## WHAT TO PRODUCE
Report every line of the data where the string "shadow" appears.

## DATA SUPPLIED
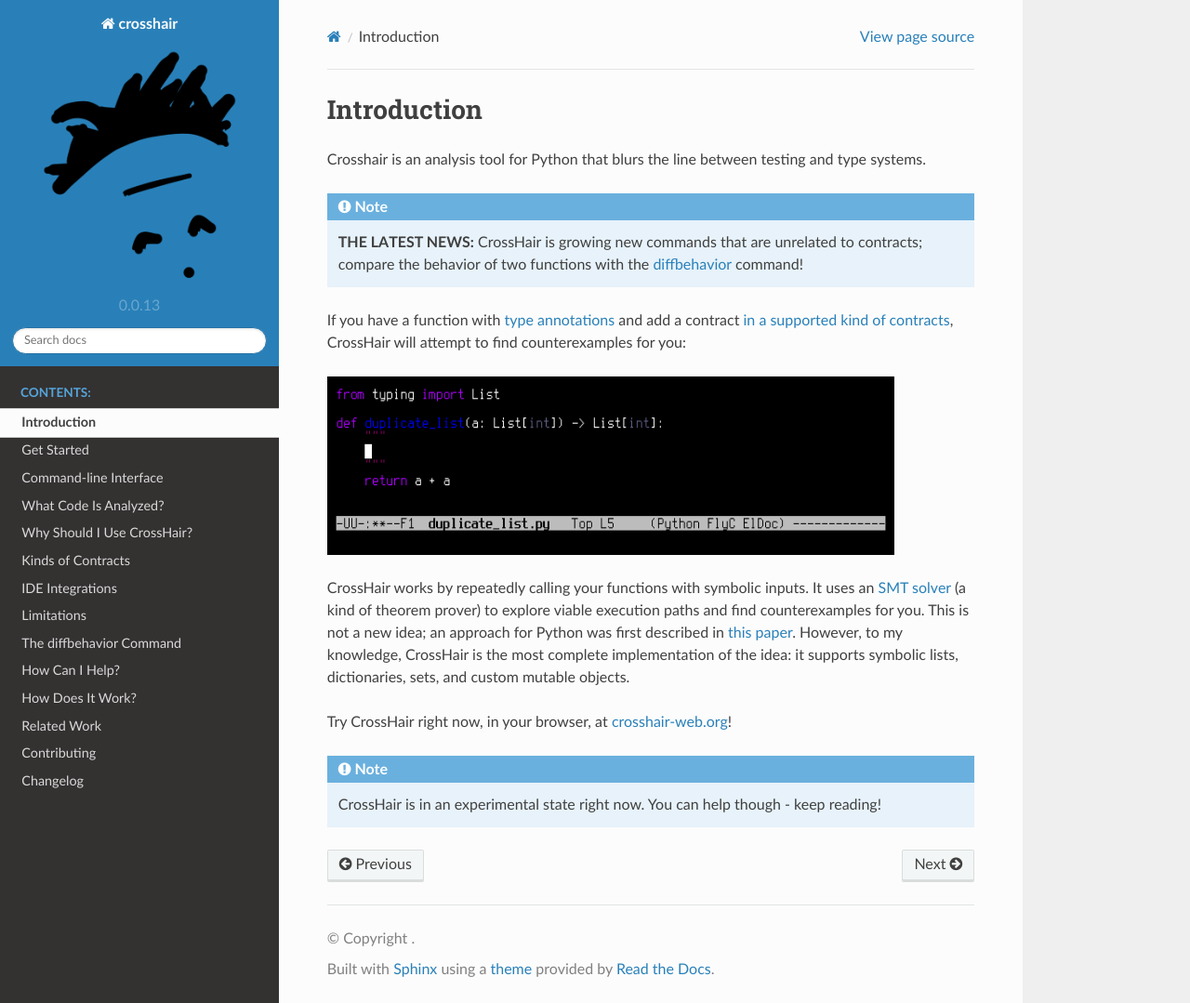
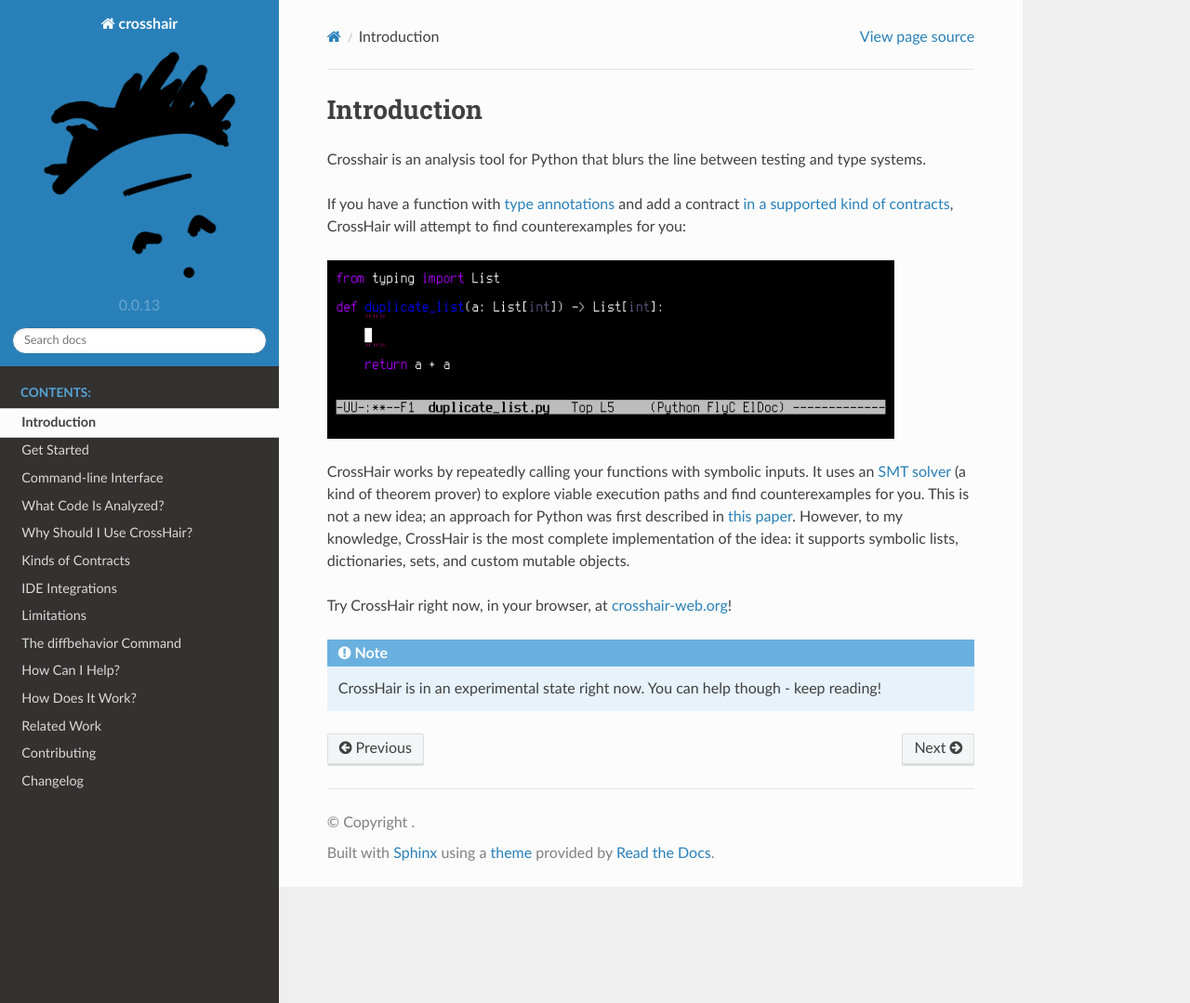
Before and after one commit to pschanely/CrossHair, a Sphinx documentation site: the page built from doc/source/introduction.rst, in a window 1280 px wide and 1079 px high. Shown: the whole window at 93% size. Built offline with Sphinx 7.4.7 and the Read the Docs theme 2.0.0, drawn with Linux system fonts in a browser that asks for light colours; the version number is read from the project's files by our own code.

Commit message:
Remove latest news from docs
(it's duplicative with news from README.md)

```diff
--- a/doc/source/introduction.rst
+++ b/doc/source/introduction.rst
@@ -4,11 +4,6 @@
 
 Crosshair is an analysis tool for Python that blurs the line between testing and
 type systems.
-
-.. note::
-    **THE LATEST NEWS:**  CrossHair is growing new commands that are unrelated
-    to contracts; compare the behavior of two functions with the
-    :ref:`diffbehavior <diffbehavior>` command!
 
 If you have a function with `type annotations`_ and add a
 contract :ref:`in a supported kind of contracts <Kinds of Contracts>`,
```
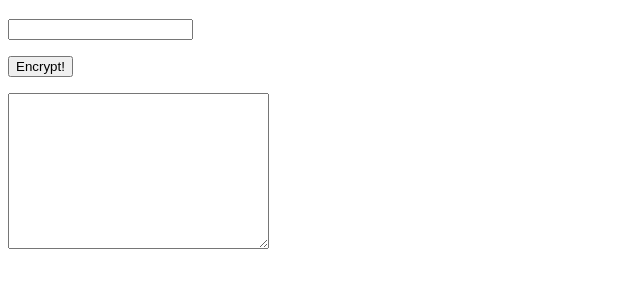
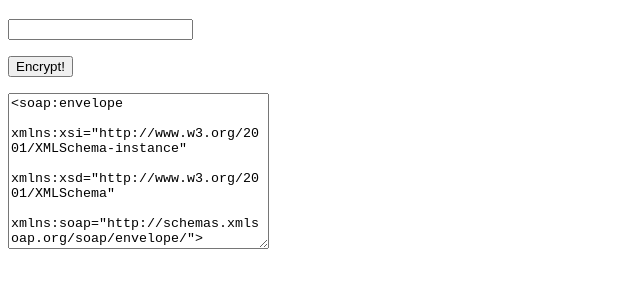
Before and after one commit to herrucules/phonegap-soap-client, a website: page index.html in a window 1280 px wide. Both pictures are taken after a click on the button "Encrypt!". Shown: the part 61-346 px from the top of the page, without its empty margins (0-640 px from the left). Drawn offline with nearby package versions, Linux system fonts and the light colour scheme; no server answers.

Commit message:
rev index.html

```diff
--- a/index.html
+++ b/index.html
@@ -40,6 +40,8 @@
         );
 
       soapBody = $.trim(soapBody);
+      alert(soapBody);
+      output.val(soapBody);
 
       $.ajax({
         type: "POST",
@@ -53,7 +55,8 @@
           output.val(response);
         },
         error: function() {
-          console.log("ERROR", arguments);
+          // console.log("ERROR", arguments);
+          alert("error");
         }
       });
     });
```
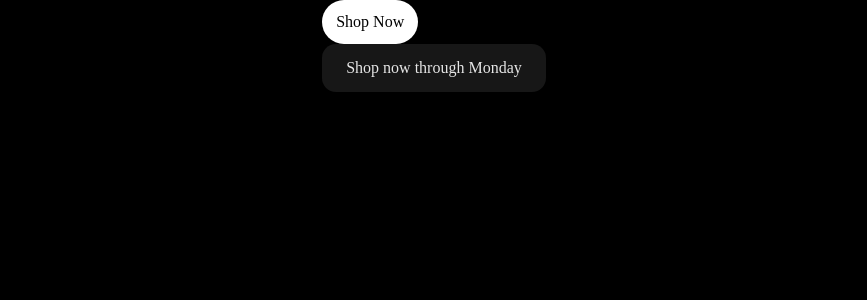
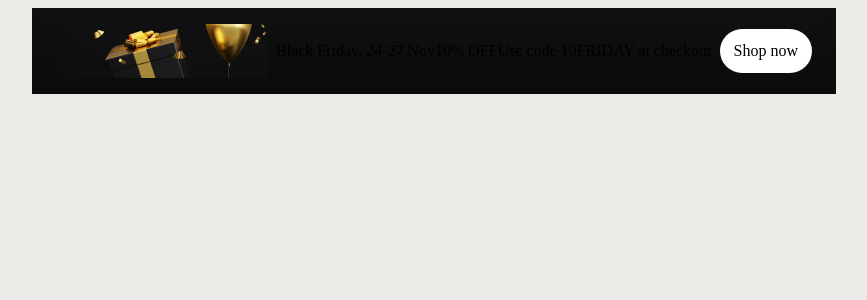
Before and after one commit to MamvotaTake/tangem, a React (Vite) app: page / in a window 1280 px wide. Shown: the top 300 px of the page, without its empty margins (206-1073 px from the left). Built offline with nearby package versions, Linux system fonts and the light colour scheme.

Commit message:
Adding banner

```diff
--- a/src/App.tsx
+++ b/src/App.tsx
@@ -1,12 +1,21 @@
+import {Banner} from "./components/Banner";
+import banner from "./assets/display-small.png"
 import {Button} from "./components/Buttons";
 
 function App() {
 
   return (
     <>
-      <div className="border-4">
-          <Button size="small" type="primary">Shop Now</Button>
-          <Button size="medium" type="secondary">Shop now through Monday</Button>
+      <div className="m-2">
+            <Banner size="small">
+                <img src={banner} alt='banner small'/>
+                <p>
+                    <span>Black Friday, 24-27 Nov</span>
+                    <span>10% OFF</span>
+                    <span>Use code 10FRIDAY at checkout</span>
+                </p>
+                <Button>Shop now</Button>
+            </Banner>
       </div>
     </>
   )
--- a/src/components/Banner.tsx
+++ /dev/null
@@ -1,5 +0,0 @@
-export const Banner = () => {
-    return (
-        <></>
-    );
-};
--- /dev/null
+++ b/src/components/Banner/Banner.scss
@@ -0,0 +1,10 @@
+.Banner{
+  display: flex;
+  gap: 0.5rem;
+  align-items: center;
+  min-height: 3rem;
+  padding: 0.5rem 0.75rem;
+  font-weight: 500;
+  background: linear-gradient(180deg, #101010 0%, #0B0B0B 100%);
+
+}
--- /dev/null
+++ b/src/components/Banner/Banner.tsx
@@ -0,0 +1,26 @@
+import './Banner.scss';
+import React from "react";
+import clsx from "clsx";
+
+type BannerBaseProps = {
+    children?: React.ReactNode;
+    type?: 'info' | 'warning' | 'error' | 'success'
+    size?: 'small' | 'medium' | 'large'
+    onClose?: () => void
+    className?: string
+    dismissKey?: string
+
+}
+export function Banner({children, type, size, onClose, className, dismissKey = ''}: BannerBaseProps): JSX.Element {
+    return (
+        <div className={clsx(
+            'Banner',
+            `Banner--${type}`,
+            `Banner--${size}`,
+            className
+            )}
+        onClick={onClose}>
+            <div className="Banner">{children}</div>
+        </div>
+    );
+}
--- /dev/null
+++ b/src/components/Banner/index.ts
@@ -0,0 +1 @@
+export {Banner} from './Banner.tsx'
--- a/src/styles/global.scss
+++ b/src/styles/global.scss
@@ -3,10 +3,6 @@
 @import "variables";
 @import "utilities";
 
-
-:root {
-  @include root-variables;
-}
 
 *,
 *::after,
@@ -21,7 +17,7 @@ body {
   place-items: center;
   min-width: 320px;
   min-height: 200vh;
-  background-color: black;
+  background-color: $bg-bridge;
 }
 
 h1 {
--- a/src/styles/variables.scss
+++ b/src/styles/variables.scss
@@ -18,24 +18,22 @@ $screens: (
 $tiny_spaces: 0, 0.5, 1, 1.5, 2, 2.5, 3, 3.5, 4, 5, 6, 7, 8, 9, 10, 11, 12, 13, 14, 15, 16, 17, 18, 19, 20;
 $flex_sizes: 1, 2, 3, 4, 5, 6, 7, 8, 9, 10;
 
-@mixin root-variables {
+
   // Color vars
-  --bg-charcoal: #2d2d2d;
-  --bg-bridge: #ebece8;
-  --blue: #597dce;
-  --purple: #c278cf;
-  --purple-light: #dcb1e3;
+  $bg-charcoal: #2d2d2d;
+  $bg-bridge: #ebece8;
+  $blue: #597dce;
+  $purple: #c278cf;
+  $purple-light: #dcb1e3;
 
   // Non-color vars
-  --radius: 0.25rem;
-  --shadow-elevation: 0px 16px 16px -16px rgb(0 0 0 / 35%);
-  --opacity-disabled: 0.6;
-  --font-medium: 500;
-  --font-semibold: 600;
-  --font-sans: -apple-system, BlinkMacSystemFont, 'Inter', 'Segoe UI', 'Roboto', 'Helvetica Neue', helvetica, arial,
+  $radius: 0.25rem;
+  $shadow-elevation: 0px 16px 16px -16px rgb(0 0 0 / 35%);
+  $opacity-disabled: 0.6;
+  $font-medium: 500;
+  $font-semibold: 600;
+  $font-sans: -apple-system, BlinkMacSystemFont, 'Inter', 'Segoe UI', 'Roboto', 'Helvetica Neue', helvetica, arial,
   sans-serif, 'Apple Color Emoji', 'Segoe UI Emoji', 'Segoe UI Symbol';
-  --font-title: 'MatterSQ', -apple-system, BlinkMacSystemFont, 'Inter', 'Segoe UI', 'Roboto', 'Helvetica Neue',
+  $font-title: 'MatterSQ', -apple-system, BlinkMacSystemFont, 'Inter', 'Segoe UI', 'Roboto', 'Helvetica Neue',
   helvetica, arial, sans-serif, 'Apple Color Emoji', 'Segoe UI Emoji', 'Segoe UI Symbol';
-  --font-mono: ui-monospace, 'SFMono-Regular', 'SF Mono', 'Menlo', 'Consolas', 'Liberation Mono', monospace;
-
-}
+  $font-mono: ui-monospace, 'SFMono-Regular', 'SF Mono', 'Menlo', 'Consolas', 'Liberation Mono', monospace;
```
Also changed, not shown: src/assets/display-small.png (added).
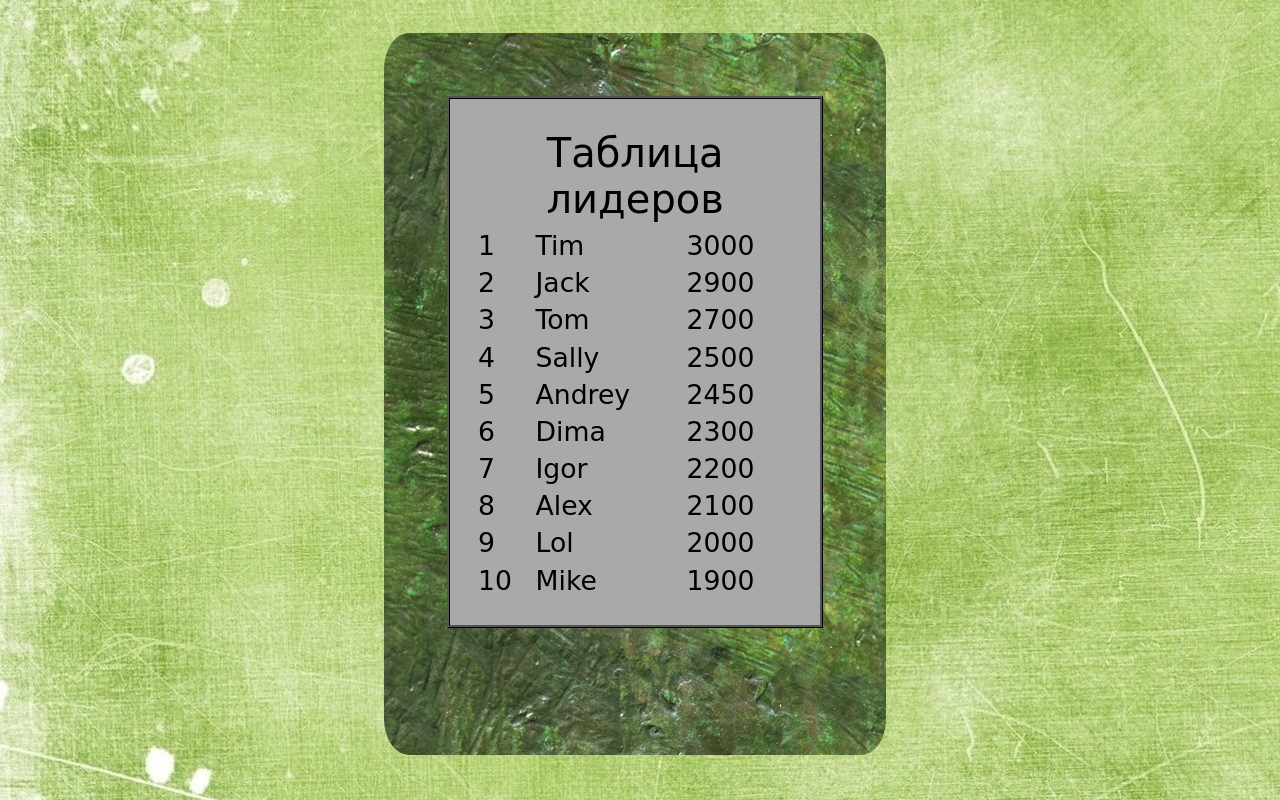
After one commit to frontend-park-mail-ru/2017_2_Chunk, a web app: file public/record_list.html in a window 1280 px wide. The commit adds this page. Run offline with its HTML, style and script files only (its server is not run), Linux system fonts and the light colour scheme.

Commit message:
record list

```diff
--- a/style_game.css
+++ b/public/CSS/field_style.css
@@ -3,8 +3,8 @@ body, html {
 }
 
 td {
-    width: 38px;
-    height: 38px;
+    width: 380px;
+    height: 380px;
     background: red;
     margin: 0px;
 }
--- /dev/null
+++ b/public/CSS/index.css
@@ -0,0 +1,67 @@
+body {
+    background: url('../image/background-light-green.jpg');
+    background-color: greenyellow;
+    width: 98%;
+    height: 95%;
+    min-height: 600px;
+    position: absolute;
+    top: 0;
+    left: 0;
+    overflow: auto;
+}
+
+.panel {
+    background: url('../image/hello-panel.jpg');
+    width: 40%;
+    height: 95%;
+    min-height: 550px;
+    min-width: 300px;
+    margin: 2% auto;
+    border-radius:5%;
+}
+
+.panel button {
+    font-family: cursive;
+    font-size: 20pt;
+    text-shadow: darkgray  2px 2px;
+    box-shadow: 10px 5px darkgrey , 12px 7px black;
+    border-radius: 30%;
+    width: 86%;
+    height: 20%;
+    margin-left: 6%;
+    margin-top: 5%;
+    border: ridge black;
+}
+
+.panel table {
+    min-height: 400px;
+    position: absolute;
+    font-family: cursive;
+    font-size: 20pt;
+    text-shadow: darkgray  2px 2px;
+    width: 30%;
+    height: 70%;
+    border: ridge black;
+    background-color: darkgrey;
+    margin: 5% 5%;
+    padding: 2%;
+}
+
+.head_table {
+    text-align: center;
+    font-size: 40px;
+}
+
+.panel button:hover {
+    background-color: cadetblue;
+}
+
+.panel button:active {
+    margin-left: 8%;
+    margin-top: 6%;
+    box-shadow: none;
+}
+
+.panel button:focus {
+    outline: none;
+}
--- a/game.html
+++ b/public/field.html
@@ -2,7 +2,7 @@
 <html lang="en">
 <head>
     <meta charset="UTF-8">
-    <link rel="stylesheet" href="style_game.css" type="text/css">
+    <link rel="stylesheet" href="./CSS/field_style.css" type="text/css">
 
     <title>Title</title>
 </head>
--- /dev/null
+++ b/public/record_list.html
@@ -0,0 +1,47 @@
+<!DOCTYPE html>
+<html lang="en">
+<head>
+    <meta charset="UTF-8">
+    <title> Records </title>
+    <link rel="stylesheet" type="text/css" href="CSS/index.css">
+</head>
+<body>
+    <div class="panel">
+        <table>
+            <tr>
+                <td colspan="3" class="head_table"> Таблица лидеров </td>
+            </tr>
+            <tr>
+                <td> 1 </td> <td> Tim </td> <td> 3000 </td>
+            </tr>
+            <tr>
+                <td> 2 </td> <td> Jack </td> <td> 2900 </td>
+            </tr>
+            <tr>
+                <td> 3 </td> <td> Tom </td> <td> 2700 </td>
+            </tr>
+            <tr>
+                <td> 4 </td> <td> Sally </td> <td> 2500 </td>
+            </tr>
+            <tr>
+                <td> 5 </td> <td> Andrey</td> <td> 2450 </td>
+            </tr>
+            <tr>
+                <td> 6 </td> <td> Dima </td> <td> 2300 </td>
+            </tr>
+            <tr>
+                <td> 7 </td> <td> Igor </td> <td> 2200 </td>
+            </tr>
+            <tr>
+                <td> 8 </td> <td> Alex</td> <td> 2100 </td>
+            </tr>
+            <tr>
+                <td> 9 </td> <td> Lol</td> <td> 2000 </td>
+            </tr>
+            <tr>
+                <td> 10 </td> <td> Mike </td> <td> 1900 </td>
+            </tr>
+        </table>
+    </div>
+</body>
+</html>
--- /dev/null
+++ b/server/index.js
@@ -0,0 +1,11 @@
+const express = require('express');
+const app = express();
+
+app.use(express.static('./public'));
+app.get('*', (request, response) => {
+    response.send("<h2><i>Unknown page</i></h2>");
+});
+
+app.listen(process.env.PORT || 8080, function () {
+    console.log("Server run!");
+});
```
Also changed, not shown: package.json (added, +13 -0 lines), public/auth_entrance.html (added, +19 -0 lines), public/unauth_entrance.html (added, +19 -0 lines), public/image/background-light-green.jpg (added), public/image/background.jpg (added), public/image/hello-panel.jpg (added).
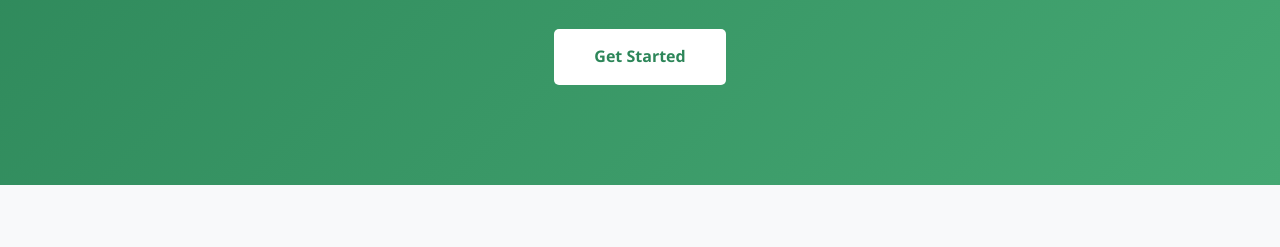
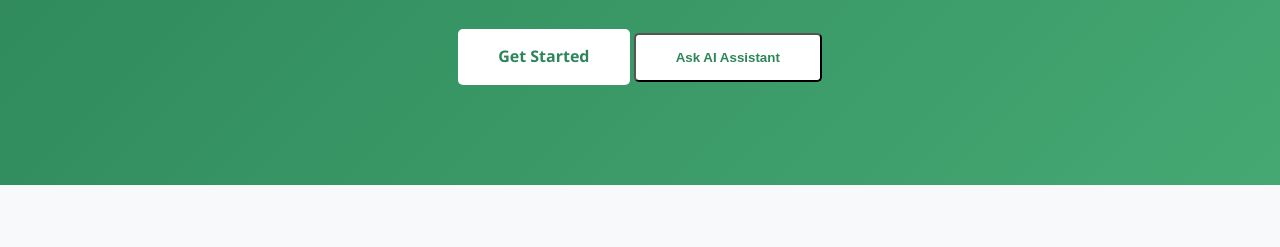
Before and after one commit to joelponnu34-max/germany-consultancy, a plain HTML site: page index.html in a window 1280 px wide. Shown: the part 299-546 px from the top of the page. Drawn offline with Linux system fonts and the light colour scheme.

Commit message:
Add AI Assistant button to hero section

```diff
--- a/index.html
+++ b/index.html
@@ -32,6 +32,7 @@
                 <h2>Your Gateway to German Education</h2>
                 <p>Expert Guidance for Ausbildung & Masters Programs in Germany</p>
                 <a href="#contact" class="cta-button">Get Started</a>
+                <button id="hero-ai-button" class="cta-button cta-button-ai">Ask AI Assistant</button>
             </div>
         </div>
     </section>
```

## WORKED SOLUTION
-  --shadow-elevation: 0px 16px 16px -16px rgb(0 0 0 / 35%);
+  $shadow-elevation: 0px 16px 16px -16px rgb(0 0 0 / 35%);
+    text-shadow: darkgray  2px 2px;
+    box-shadow: 10px 5px darkgrey , 12px 7px black;
+    text-shadow: darkgray  2px 2px;
+    box-shadow: none;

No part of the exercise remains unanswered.